This policy describes how DFO will meet its responsibilities for the conservation of wild Atlantic salmon. It stipulates an overall policy goal for wild salmon, identifies basic principles to guide resource management decision making, and sets out objectives and strategies to achieve the goal (Figure 3).
The implementation of this policy should lead to:
The goal of the ‘Wild Atlantic Salmon Conservation Policy’ is to maintain and restore healthy and diverse salmon populations and their habitat, for the benefit and enjoyment of the people of Canada in perpetuity.
All decisions and activities pertaining to the conservation of wild Atlantic salmon will be guided by four pinciples:
Principle 1 - Conservation. Conservation of wild Atlantic salmon, their genetic diversity and their habitats is the highest priority in resource management decision making.
The protection and restoration of wild Atlantic salmon and their habitats will enable the long-term health and productivity of wild populations and continued provision of cultural, social, and sustainable benefits. To safeguard the long-term viability of wild Atlantic salmon in natural surroundings, the Department of Fisheries and Oceans will strive to maintain healthy and genetically diverse populations.
Allocations to First Nations and
other Aboriginal Organizations
Resource management processes and decisions will provide for allocations to First Nations and other Aboriginal organizations for food, social, and ceremonial purposes. They will also provide for consultation with First Nations and other Aboriginal organizations. Resource management processes and decisions will also be in accordance with any treaties or agreements entered into between Canada and First Nations and other Aboriginal organizations.
Principle 2 - Sustainable Use and Benefits. Resource management decisions will consider biological, social, and economic con-sequences; they will reflect best science including Aboriginal Traditional Knowledge (ATK) and local knowledge, and they will maintain the potential for future generations to meet their needs and aspirations.
The maintenance of biodiversity and healthy ecosystems must be considered in the context of human values now and in the future. Decisions will be made taking into account their costs and/or social consequences.
of Diversity in Atlantic Salmon
Diversity in Atlantic salmon reflects genetic and habitat diversity and the evolution of lineages of salmon over thousands of years22. These precise lineages cannot be replaced once lost, and the more numerous they are the greater the chances for salmon to adjust to future environmental changes. Diversity is a kind of insurance that reduces the risk of loss by increasing the likelihood that species and populations will be able to adapt to changing circumstances and survive. Also, maintaining the largest number of spawning populations that are adapted to their individual habitats will result in higher abundances of salmon.
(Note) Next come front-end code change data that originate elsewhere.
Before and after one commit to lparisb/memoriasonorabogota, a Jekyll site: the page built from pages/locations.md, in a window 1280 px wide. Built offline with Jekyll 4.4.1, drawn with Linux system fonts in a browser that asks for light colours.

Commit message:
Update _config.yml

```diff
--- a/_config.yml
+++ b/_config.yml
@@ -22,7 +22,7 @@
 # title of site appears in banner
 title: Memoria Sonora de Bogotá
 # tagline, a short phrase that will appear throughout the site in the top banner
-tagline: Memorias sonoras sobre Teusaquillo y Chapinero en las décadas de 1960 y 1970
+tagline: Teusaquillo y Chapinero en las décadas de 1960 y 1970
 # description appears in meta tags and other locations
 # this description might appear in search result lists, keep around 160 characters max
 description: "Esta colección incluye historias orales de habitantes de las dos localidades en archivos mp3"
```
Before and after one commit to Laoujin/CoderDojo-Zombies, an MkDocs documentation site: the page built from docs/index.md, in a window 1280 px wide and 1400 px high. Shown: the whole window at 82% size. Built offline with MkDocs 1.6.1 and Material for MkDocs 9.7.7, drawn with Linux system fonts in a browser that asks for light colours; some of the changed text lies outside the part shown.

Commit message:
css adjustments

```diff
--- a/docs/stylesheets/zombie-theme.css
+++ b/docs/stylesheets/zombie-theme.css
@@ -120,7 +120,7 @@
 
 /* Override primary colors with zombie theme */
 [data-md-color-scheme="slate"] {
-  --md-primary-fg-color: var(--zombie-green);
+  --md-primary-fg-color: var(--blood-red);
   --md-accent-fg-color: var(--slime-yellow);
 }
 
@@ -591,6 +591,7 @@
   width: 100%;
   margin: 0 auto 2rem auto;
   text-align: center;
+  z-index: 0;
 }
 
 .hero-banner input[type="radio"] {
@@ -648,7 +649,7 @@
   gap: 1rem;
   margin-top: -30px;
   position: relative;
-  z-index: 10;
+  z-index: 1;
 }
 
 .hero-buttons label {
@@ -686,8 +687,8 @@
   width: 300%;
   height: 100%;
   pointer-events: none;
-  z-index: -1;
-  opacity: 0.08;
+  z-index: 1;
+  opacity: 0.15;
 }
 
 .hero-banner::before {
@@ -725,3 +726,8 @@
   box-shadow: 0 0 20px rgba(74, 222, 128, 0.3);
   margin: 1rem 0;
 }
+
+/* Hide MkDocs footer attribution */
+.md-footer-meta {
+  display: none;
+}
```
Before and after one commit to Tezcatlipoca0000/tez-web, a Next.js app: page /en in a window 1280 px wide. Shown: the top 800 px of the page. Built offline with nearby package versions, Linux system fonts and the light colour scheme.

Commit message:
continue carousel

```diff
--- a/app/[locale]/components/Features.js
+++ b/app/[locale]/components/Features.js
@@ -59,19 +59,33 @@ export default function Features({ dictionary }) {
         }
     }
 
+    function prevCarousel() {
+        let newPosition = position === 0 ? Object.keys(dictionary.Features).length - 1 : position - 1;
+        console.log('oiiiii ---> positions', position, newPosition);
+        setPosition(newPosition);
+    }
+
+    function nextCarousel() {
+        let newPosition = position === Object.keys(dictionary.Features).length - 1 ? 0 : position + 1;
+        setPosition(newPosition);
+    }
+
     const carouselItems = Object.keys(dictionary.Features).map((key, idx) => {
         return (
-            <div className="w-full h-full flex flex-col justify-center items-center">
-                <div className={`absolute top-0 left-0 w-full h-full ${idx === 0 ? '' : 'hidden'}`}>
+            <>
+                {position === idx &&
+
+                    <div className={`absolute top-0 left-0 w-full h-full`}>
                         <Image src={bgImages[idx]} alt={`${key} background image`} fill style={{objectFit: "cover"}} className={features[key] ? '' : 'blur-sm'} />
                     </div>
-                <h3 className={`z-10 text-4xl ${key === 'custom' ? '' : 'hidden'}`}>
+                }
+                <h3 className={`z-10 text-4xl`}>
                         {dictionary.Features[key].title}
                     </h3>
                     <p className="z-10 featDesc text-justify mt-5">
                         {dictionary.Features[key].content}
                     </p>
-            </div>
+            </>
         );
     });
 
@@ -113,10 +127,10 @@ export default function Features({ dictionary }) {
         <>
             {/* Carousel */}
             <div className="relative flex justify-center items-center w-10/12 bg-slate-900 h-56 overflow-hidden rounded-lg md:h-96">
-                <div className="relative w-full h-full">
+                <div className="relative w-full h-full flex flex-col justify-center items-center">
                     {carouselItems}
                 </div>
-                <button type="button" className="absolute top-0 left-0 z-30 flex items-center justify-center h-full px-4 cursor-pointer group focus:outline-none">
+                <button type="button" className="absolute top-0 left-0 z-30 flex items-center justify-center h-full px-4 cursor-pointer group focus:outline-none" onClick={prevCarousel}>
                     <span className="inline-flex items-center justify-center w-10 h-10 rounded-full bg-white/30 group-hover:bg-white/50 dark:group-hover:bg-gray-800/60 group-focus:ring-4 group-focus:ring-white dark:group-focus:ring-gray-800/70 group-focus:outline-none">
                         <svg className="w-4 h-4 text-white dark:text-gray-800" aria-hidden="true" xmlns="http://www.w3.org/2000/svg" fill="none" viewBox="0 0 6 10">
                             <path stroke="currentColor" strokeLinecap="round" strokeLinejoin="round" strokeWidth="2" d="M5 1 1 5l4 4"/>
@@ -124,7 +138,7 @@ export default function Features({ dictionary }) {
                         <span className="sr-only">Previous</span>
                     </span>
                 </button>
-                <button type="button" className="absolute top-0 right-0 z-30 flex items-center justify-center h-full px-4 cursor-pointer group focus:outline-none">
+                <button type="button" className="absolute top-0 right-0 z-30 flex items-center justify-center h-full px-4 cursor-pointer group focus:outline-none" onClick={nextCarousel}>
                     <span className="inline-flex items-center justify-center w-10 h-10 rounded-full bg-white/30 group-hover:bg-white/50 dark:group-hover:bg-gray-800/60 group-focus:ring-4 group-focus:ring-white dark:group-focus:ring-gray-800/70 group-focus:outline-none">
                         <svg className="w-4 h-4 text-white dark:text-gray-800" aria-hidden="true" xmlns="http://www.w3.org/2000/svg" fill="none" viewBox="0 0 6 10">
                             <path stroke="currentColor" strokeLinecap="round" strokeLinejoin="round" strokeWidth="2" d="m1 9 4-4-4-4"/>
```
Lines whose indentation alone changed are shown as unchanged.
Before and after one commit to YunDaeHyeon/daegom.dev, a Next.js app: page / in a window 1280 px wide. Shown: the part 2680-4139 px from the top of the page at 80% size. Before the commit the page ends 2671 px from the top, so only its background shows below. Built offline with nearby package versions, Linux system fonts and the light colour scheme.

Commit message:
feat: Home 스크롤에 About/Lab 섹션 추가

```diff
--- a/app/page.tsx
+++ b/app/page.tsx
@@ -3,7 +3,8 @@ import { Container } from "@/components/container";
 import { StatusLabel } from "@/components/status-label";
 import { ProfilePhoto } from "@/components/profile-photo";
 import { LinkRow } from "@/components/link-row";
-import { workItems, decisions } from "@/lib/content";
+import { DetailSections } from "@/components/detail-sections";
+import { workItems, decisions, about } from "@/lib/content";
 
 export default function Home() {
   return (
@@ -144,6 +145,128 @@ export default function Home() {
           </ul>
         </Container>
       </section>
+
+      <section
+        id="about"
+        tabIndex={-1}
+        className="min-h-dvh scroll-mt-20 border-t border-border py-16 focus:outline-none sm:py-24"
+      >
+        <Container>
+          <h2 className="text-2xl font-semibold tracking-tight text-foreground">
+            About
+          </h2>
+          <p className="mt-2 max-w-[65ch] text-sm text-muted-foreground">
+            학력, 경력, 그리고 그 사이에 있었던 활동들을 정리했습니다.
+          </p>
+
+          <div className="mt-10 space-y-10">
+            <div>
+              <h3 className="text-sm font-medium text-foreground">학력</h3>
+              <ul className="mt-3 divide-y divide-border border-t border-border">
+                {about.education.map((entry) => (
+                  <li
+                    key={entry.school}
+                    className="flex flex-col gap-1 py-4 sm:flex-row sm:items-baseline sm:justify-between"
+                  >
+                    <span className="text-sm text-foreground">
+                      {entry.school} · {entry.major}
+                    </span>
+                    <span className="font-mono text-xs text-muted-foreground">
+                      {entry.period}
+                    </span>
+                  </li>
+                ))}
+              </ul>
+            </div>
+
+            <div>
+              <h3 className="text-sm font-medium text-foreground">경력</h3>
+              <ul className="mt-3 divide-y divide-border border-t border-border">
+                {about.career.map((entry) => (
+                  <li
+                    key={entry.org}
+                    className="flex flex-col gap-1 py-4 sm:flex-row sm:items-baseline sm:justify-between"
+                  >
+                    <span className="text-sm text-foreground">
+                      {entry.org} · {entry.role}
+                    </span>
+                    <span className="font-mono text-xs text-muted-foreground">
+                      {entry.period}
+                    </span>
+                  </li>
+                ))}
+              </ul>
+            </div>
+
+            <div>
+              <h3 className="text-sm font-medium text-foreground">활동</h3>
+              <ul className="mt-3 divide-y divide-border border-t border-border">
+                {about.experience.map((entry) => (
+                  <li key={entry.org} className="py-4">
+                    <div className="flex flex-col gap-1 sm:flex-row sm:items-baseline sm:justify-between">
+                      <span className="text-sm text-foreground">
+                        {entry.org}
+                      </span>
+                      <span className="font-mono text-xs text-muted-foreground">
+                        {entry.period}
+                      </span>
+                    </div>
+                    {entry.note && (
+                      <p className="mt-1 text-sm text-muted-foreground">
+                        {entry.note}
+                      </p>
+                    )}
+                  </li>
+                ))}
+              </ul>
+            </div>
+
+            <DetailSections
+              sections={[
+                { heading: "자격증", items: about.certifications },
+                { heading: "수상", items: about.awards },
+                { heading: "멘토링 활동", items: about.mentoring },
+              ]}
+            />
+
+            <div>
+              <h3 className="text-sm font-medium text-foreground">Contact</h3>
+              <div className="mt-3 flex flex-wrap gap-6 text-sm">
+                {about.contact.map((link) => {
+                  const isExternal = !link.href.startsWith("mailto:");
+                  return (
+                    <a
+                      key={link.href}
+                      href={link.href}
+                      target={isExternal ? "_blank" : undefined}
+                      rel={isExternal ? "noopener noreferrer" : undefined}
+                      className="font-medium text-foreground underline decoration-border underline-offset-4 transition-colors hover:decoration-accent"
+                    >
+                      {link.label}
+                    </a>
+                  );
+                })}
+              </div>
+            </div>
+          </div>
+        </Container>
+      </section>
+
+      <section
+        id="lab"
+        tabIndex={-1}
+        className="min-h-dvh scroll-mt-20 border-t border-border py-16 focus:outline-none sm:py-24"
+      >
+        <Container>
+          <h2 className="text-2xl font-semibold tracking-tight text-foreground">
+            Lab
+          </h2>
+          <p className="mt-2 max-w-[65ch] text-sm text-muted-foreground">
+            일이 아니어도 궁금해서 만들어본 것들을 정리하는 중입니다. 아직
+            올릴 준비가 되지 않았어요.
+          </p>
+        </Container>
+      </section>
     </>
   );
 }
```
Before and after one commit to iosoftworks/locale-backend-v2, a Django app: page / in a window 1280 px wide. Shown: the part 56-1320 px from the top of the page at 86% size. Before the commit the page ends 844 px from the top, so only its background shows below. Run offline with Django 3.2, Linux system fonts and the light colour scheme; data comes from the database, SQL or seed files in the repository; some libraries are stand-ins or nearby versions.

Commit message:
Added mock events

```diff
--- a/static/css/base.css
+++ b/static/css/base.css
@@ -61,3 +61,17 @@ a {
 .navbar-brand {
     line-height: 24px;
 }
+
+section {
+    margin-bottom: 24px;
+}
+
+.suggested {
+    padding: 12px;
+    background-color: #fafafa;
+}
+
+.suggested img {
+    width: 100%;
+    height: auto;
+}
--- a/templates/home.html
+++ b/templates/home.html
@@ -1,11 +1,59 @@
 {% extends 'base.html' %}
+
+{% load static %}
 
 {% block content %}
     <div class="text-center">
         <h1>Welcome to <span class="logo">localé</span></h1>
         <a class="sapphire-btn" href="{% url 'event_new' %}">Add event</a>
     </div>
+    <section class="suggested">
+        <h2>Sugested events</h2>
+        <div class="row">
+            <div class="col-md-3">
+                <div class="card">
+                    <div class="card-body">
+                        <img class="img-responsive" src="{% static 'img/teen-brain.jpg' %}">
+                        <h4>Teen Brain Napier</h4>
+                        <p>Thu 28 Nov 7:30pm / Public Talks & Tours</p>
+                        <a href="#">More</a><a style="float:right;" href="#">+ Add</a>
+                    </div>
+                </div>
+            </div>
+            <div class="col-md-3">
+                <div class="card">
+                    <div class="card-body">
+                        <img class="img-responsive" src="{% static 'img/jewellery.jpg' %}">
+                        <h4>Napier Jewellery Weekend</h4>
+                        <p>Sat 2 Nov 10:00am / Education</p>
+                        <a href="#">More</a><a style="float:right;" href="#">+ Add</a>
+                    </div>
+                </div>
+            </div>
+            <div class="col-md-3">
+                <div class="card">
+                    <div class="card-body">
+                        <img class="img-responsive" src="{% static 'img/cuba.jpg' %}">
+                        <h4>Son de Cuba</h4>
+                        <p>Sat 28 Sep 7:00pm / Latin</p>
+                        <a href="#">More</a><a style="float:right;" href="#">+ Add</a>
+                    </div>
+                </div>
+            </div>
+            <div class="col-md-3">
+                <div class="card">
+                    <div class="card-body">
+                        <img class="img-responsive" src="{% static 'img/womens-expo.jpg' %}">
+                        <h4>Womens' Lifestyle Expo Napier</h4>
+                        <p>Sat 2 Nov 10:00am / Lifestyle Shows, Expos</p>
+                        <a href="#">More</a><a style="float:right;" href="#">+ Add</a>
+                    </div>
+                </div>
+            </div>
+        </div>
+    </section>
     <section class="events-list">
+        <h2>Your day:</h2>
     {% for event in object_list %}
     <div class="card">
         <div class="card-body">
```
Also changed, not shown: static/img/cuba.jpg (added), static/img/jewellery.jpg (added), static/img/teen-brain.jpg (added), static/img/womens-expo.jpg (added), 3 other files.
We still have much to learn about the importance of local adaptations at the stream level, the rate at which salmon adapt, and the value of biodiversity. However, since no one can foresee the future stresses on wild salmon, a responsible and precautionary approach recommends conserving a wide diversity of populations and habitats. Atlantic salmon have been diverse and adaptable enough to survive floods and drought, disease, volcanic eruptions, and ice ages. Their survival strategies may continue to serve them in the future unless human-caused pressures become insurmountable. We must ensure that these survival strategies are allowed to function and not destroyed by our growing human footprint. Most aggregations of Atlantic salmon will encompass large areas and include many streams and localized spawning groups. Concerns have been expressed that for large aggregations, individual streams and spawning groups may not be adequately protected even if they are important to local communities. All local spawning groups and streams have value. In practice, protecting large aggregations with their networks of spawning groups is the most effective way to protect individual spawning groups and the interests of local communities.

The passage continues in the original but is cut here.